  • Michael Wong 151220 public void setNoNewNotifier(java.lang.String noNewNotifier) { this.noNewNotifier = noNewNotifier; } public int getTiebreaker_1_2() { return tiebreaker_1_2; } public void setTiebreaker_1_2(int tiebreaker_1_2) { this.tiebreaker_1_2 = tiebreaker_1_2; } public int getTiebreaker_1_1() { return tiebreaker_1_1; } public void setTiebreaker_1_1(int tiebreaker_1_1) { this.tiebreaker_1_1 = tiebreaker_1_1; } public int getCurrent_Set() { return current_Set; } public void setCurrent_Set(int current_Set) { this.current_Set = current_Set; } public java.lang.String getPlayer1A_Atp() { return player1A_Atp; } public void setPlayer1A_Atp(java.lang.String player1A_Atp) { this.player1A_Atp = player1A_Atp; } public java.lang.String getRound() { return round; } public void setRound(java.lang.String round) { this.round = round; } public java.lang.String getPlayer2B() { return player2B; } public void setPlayer2B(java.lang.String player2B) { this.player2B = player2B; } public java.lang.String getPlayer2A() { return player2A; } public void setPlayer2A(java.lang.String player2A) { this.player2A = player2A; } public int getMatch_Id() { return match_Id; } public void setMatch_Id(int match_Id) { this.match_Id = match_Id; } public int getSet_5_2() { return set_5_2; } 151

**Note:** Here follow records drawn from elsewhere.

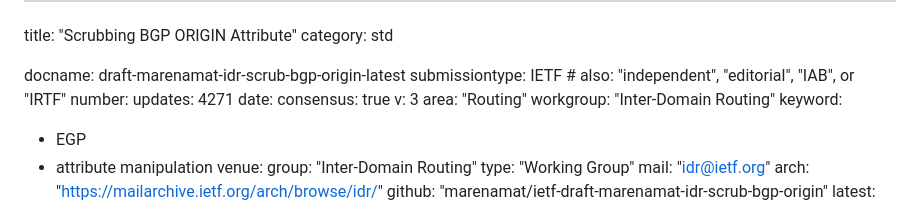
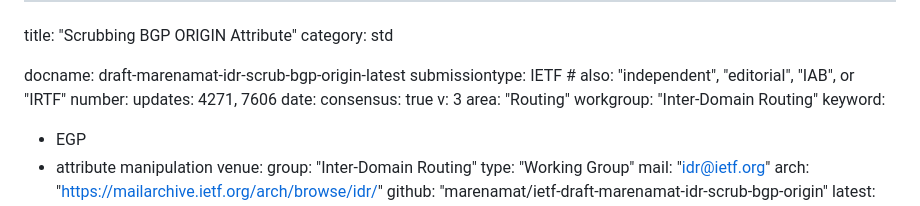
Before and after one commit to marenamat/ietf-draft-marenamat-idr-scrub-bgp-origin, a Markdown page: draft-marenamat-idr-scrub-bgp-origin.md, the part around the change. Rendered like a GitHub page.

Commit message:
Metadata: Added rfc7606 as updated

```diff
--- a/draft-marenamat-idr-scrub-bgp-origin.md
+++ b/draft-marenamat-idr-scrub-bgp-origin.md
@@ -5,7 +5,7 @@ category: std
 docname: draft-marenamat-idr-scrub-bgp-origin-latest
 submissiontype: IETF  # also: "independent", "editorial", "IAB", or "IRTF"
 number:
-updates: 4271
+updates: 4271, 7606
 date:
 consensus: true
 v: 3
```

  • Michael Wong 151220 public void setSet_5_2(int set_5_2) { this.set_5_2 = set_5_2; } public int getSet_5_1() { return set_5_1; } public void setSet_5_1(int set_5_1) { this.set_5_1 = set_5_1; } private java.lang.Object __equalsCalc = null; public synchronized boolean equals(java.lang.Object obj) { if (!(obj instanceof ScoreUpdate)) return false; ScoreUpdate other = (ScoreUpdate) obj; if (obj == null) return false; if (this == obj) return true; if (__equalsCalc != null) { return (__equalsCalc == obj); } __equalsCalc = obj; boolean _equals; _equals = true && ((player2B_Atp==null && other.getPlayer2B_Atp()==null) || (player2B_Atp!=null && player2B_Atp.equals(other.getPlayer2B_Atp()))) && set_4_2 == other.getSet_4_2() && set_4_1 == other.getSet_4_1() && ((game_2==null && other.getGame_2()==null) || (game_2!=null && game_2.equals(other.getGame_2()))) && ((game_1==null && other.getGame_1()==null) || (game_1!=null && game_1.equals(other.getGame_1()))) && ((is_Tiebreak==null && other.getIs_Tiebreak()==null) || (is_Tiebreak!=null && is_Tiebreak.equals(other.getIs_Tiebreak()))) && ((player1B==null && other.getPlayer1B()==null) || (player1B!=null && player1B.equals(other.getPlayer1B()))) && ((player1A==null && other.getPlayer1A()==null) || (player1A!=null && player1A.equals(other.getPlayer1A()))) && set_3_2 == other.getSet_3_2() && set_3_1 == other.getSet_3_1() && tiebreaker_5_2 == other.getTiebreaker_5_2() && tiebreaker_5_1 == other.getTiebreaker_5_1() && current_Server == other.getCurrent_Server() && set_2_2 == other.getSet_2_2() && last_Serv_Speed == other.getLast_Serv_Speed() && set_2_1 == other.getSet_2_1() && tiebreaker_4_2 == other.getTiebreaker_4_2() && tiebreaker_4_1 == other.getTiebreaker_4_1() && ((player2A_Atp==null && other.getPlayer2A_Atp()==null) || (player2A_Atp!=null && player2A_Atp.equals(other.getPlayer2A_Atp()))) && set_1_2 == other.getSet_1_2() && set_1_1 == other.getSet_1_1() && tiebreaker_3_2 == other.getTiebreaker_3_2() && tiebreaker_3_1 == other.getTiebreaker_3_1() && court_Id == other.getCourt_Id() && ((event_Id==null && other.getEvent_Id()==null) || (event_Id!=null && event_Id.equals(other.getEvent_Id()))) && ((player1B_Atp==null && other.getPlayer1B_Atp()==null) || (player1B_Atp!=null && player1B_Atp.equals(other.getPlayer1B_Atp()))) && ((status==null && other.getStatus()==null) || (status!=null && 152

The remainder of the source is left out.